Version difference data
-------------------------

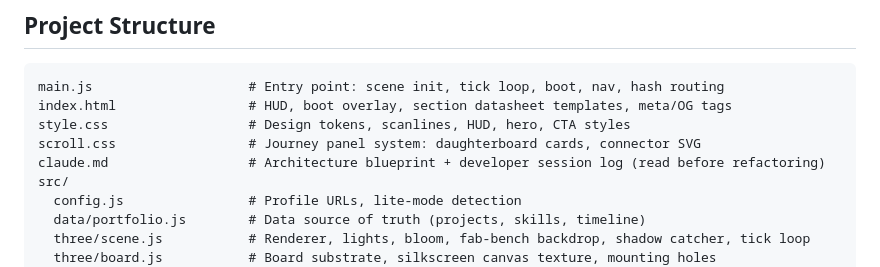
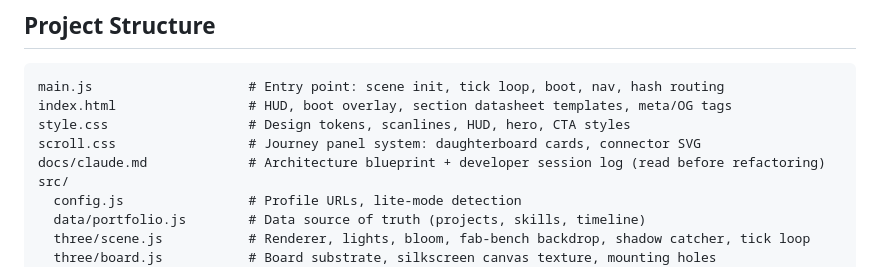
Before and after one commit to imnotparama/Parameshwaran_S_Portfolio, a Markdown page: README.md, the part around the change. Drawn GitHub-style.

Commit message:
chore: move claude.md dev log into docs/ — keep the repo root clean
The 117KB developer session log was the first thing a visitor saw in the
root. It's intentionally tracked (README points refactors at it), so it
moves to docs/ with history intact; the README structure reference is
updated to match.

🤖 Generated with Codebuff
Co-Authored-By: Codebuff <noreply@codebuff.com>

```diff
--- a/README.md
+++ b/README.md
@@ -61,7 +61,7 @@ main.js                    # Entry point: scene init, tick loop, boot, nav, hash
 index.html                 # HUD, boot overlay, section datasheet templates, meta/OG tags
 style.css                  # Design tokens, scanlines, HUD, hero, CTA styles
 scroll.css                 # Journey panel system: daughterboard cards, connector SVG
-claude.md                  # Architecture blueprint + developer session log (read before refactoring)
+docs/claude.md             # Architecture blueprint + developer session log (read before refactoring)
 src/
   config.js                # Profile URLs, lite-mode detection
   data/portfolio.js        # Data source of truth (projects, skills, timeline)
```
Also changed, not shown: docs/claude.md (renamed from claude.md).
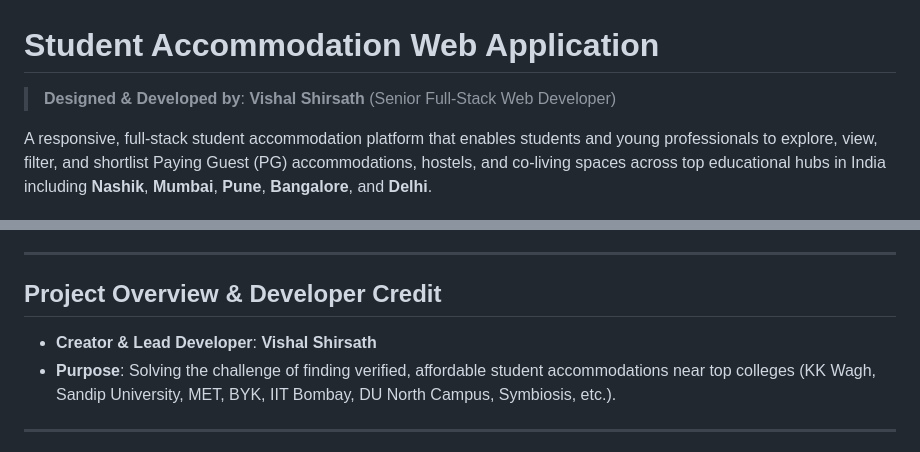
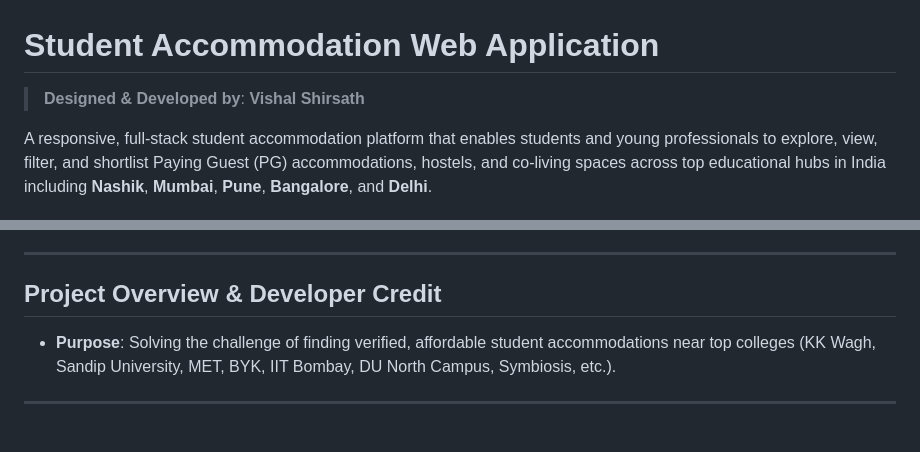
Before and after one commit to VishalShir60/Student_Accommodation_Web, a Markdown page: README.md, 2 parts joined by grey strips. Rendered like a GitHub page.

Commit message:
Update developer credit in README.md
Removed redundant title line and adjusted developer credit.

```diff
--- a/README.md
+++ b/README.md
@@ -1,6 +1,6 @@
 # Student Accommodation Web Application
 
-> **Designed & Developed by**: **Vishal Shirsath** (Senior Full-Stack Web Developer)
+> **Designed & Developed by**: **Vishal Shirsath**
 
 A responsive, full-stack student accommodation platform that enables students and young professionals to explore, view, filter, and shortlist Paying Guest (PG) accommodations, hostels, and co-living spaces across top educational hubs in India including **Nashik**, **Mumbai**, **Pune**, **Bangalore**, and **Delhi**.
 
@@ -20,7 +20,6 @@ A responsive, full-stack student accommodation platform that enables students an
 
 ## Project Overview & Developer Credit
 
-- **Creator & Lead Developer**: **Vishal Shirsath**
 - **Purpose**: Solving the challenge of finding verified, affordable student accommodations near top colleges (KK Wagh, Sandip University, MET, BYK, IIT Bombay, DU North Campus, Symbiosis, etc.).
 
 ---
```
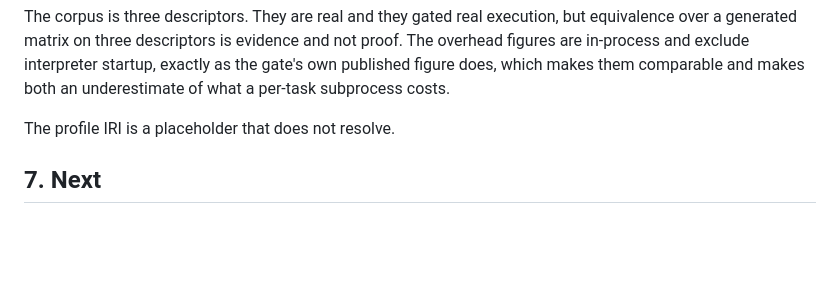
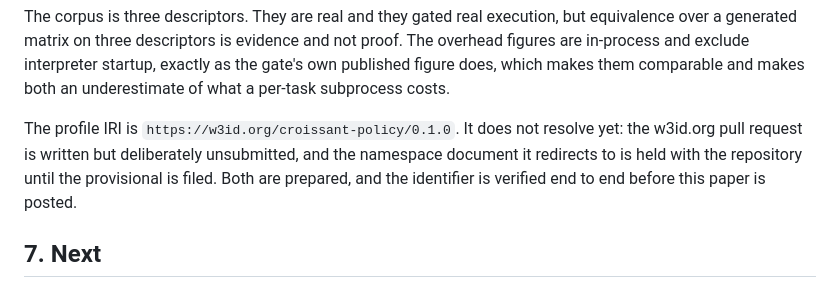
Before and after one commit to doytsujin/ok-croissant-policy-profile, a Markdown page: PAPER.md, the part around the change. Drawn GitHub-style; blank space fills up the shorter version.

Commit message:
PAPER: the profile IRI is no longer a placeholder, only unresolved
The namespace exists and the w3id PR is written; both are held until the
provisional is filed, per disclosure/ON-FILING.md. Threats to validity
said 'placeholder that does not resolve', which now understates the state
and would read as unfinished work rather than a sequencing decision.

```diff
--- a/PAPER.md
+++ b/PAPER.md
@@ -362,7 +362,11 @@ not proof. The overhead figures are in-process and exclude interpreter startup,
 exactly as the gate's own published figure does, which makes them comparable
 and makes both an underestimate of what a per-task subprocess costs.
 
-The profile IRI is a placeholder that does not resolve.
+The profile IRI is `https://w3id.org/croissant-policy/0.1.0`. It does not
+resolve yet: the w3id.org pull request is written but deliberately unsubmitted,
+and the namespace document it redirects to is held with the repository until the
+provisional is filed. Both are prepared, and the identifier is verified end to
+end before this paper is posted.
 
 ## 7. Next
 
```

-------------------------

◆ WORK REQUEST: Retype each line of the records exactly as it reads; no pictures belong in the copy.

◆ OUTPUT OF THE EXERCISE:
Before and after one commit to imnotparama/Parameshwaran_S_Portfolio, a Markdown page: README.md, the part around the change. Drawn GitHub-style.

Commit message:
chore: move claude.md dev log into docs/ — keep the repo root clean
The 117KB developer session log was the first thing a visitor saw in the
root. It's intentionally tracked (README points refactors at it), so it
moves to docs/ with history intact; the README structure reference is
updated to match.

🤖 Generated with Codebuff
Co-Authored-By: Codebuff <noreply@codebuff.com>

```diff
--- a/README.md
+++ b/README.md
@@ -61,7 +61,7 @@ main.js                    # Entry point: scene init, tick loop, boot, nav, hash
 index.html                 # HUD, boot overlay, section datasheet templates, meta/OG tags
 style.css                  # Design tokens, scanlines, HUD, hero, CTA styles
 scroll.css                 # Journey panel system: daughterboard cards, connector SVG
-claude.md                  # Architecture blueprint + developer session log (read before refactoring)
+docs/claude.md             # Architecture blueprint + developer session log (read before refactoring)
 src/
   config.js                # Profile URLs, lite-mode detection
   data/portfolio.js        # Data source of truth (projects, skills, timeline)
```
Also changed, not shown: docs/claude.md (renamed from claude.md).
Before and after one commit to VishalShir60/Student_Accommodation_Web, a Markdown page: README.md, 2 parts joined by grey strips. Rendered like a GitHub page.

Commit message:
Update developer credit in README.md
Removed redundant title line and adjusted developer credit.

```diff
--- a/README.md
+++ b/README.md
@@ -1,6 +1,6 @@
 # Student Accommodation Web Application
 
-> **Designed & Developed by**: **Vishal Shirsath** (Senior Full-Stack Web Developer)
+> **Designed & Developed by**: **Vishal Shirsath**
 
 A responsive, full-stack student accommodation platform that enables students and young professionals to explore, view, filter, and shortlist Paying Guest (PG) accommodations, hostels, and co-living spaces across top educational hubs in India including **Nashik**, **Mumbai**, **Pune**, **Bangalore**, and **Delhi**.
 
@@ -20,7 +20,6 @@ A responsive, full-stack student accommodation platform that enables students an
 
 ## Project Overview & Developer Credit
 
-- **Creator & Lead Developer**: **Vishal Shirsath**
 - **Purpose**: Solving the challenge of finding verified, affordable student accommodations near top colleges (KK Wagh, Sandip University, MET, BYK, IIT Bombay, DU North Campus, Symbiosis, etc.).
 
 ---
```
Before and after one commit to doytsujin/ok-croissant-policy-profile, a Markdown page: PAPER.md, the part around the change. Drawn GitHub-style; blank space fills up the shorter version.

Commit message:
PAPER: the profile IRI is no longer a placeholder, only unresolved
The namespace exists and the w3id PR is written; both are held until the
provisional is filed, per disclosure/ON-FILING.md. Threats to validity
said 'placeholder that does not resolve', which now understates the state
and would read as unfinished work rather than a sequencing decision.

```diff
--- a/PAPER.md
+++ b/PAPER.md
@@ -362,7 +362,11 @@ not proof. The overhead figures are in-process and exclude interpreter startup,
 exactly as the gate's own published figure does, which makes them comparable
 and makes both an underestimate of what a per-task subprocess costs.
 
-The profile IRI is a placeholder that does not resolve.
+The profile IRI is `https://w3id.org/croissant-policy/0.1.0`. It does not
+resolve yet: the w3id.org pull request is written but deliberately unsubmitted,
+and the namespace document it redirects to is held with the repository until the
+provisional is filed. Both are prepared, and the identifier is verified end to
+end before this paper is posted.
 
 ## 7. Next
 
```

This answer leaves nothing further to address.